I’ve been doing quite a bit of research lately, spending much of my time focusing on procedural content, and what in a game can actually be generated entirely by code with as little manual input as possible. One of the things that quite a few games (though mostly featured in online widgets,) is the procedural generation of names, mostly that of characters and towns.
I can remember several years back I programmed a random fantasy name generator by creating a database of syllables, then randomly picking 1 to 3 syllables for a name. This technique worked at the time, but more often then not, i would end up with the same names over and over again. Something like that would not cut it for this project, which has the potential to carry well over a 500 non-player characters. So clearly having a set of predetermined syllables to be selected from has ahuge drawback, and i needed something much more reliable, something that can give me many many more results.
It was just a matter of 3 days ago while browsing differetn methods of procedural name generation that I found something called a Letter Adjacency Grid. This is an array generated from a sample selection of words, or names of people or places or literally anything. A program will scan these samples and will keep track of what couples of letters appear next to eachother throughout, and will save an array of 26*26 based on what was learned. This array is then called back to when generating a new word. First a random first letter is chosen, then the a potential second letter is chosen, then checked against the list to determine how often this letter comes after the first in our samples, and if the chances are high enough, this letter is chosen to be next in the name. This process repeats itself over and over until the name has reached the length that you have specified, and you have your new random name, created based on a sample list.

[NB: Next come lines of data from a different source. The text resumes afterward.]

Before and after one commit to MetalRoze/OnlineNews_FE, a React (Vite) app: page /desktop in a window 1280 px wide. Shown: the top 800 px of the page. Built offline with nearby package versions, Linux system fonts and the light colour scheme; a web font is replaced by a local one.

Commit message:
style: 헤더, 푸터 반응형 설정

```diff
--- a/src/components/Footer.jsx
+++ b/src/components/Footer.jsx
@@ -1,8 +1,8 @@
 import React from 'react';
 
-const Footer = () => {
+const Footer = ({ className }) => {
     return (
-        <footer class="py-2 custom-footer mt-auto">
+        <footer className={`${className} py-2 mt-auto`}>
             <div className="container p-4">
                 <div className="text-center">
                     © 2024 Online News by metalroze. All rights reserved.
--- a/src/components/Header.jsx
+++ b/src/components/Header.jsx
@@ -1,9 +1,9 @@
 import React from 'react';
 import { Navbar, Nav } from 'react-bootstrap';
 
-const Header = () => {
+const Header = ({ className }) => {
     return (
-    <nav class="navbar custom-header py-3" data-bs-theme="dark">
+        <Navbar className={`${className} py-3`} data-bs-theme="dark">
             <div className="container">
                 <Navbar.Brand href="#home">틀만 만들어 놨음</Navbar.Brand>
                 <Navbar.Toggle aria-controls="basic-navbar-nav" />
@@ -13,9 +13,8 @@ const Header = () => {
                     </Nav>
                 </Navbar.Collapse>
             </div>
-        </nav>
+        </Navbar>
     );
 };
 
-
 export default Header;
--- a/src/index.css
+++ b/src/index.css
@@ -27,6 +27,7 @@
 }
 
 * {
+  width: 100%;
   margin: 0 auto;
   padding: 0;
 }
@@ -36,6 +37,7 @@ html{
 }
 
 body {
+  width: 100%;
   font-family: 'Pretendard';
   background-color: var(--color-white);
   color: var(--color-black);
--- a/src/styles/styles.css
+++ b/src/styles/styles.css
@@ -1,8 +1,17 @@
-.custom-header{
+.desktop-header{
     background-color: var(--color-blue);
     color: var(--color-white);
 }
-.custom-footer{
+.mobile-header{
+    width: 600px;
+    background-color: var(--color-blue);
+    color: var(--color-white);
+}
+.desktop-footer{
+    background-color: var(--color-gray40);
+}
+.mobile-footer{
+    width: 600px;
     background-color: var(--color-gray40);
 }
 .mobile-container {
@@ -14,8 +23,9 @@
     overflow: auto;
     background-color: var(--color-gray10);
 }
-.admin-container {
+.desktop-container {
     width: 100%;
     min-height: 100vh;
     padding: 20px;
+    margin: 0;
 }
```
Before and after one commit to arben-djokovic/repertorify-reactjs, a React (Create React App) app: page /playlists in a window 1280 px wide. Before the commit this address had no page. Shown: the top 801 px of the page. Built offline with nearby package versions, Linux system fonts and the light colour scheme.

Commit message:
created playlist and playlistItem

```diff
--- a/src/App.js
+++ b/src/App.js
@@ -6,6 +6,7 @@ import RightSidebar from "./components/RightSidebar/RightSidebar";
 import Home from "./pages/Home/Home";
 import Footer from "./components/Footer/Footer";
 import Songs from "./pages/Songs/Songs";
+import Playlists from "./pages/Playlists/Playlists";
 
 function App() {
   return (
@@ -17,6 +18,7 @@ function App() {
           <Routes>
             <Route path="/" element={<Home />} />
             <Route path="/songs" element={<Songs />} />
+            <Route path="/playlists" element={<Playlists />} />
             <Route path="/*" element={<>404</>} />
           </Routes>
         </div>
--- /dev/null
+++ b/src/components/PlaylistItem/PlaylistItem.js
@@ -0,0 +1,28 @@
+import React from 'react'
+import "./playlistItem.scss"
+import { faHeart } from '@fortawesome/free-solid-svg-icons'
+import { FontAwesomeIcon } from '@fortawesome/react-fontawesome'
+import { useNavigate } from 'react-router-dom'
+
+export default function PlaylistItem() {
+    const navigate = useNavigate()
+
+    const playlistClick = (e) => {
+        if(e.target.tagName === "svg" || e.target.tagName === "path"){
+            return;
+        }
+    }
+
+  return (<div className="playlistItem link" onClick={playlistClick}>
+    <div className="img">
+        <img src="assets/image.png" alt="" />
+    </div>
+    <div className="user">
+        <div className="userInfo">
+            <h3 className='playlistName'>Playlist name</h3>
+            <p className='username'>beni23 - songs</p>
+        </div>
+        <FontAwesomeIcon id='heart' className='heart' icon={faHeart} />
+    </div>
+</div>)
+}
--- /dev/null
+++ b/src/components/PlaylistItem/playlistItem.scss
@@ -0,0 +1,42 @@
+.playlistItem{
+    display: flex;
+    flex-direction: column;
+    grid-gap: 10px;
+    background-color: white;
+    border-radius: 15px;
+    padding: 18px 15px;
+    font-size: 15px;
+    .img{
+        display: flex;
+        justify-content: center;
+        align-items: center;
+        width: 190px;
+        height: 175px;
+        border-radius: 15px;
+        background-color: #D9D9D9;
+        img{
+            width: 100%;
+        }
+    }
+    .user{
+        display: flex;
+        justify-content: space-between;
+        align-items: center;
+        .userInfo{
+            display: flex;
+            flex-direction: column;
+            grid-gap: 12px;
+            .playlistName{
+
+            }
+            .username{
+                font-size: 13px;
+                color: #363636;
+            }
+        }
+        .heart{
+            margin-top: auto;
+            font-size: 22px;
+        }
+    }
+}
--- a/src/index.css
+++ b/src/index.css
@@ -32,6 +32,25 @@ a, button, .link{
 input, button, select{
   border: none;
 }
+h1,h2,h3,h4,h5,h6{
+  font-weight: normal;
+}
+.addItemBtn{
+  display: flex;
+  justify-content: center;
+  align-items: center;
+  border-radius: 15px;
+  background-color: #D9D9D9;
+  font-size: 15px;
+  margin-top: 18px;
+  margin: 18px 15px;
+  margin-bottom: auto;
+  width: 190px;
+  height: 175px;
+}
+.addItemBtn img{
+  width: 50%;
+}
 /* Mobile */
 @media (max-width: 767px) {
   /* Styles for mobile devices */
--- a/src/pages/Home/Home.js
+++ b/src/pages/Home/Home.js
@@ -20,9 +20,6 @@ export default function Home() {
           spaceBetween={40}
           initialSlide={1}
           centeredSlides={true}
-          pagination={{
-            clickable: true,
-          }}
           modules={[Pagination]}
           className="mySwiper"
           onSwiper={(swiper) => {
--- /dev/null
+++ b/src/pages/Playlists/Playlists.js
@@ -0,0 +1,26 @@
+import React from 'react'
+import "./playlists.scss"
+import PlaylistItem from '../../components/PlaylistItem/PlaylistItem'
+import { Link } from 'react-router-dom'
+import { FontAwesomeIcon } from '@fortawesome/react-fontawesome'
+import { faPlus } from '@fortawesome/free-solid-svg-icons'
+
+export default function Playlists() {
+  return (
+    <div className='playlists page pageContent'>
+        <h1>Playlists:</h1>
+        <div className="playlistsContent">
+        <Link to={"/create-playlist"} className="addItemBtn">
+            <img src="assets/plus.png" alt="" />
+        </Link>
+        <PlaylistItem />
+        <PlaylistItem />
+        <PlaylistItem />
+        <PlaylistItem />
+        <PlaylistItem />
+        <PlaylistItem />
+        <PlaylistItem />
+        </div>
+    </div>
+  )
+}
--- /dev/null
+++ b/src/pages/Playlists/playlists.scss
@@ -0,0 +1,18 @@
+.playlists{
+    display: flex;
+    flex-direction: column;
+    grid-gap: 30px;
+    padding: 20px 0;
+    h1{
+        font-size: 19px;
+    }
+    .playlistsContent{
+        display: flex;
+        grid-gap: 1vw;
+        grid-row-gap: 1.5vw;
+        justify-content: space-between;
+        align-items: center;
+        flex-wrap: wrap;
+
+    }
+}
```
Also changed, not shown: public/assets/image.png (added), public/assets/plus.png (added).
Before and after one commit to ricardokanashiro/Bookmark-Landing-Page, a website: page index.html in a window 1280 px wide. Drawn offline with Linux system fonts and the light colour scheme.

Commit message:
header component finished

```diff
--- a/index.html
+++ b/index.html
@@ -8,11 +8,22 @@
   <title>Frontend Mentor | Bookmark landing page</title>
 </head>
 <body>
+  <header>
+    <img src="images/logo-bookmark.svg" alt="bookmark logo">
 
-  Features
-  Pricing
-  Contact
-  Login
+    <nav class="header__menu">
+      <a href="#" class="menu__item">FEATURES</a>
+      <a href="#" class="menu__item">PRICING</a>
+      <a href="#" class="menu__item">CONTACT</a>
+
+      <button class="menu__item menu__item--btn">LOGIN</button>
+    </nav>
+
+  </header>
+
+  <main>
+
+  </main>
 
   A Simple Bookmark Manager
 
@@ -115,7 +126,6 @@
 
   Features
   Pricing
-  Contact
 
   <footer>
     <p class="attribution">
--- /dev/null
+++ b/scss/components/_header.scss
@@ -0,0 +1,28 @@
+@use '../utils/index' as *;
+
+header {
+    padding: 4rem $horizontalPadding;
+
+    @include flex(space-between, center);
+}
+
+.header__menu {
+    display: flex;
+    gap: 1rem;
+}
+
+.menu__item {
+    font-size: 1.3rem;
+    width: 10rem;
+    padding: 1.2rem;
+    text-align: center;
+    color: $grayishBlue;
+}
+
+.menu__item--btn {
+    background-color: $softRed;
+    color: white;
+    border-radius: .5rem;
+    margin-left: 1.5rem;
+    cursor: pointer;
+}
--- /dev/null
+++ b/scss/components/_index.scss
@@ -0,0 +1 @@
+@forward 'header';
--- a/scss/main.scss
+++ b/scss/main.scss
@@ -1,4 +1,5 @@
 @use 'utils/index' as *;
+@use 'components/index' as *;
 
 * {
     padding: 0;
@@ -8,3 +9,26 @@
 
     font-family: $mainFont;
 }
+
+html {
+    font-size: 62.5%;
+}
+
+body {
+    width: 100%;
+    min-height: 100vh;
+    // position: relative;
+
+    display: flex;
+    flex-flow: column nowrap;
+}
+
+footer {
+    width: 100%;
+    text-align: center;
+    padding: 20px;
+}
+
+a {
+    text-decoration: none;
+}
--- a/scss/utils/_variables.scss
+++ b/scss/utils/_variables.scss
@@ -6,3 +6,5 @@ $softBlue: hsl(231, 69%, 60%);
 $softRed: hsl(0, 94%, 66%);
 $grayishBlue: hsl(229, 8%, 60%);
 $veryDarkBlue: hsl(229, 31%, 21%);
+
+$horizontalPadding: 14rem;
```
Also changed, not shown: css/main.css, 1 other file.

This technique can be used for many things, it can be used to creat names that sound unique to each race, simply by having a sample selection of names that fit that race, it will generate a nearly endless list of names that fit. If you have town names as your samples, then you will generate a name that is suitable for a town, and so on and so forth.
Using what I was able to gather from the description of the technique, in 3 days time I had programmed my very own, albeit with some added rules to keep words pronouncable, like keeping the number of vowles or consonants in a row less than 3, so you dont get words like Fagrlxbik, or Frooaair popping up, which they will if you dont cater the code to your needs.
Sufficed to say, I am very much satisfied with what I’ve been able to learn, and write from this. The potential for different names is far higher than what I’ve done in the past, and thats exactly what I had been looking for.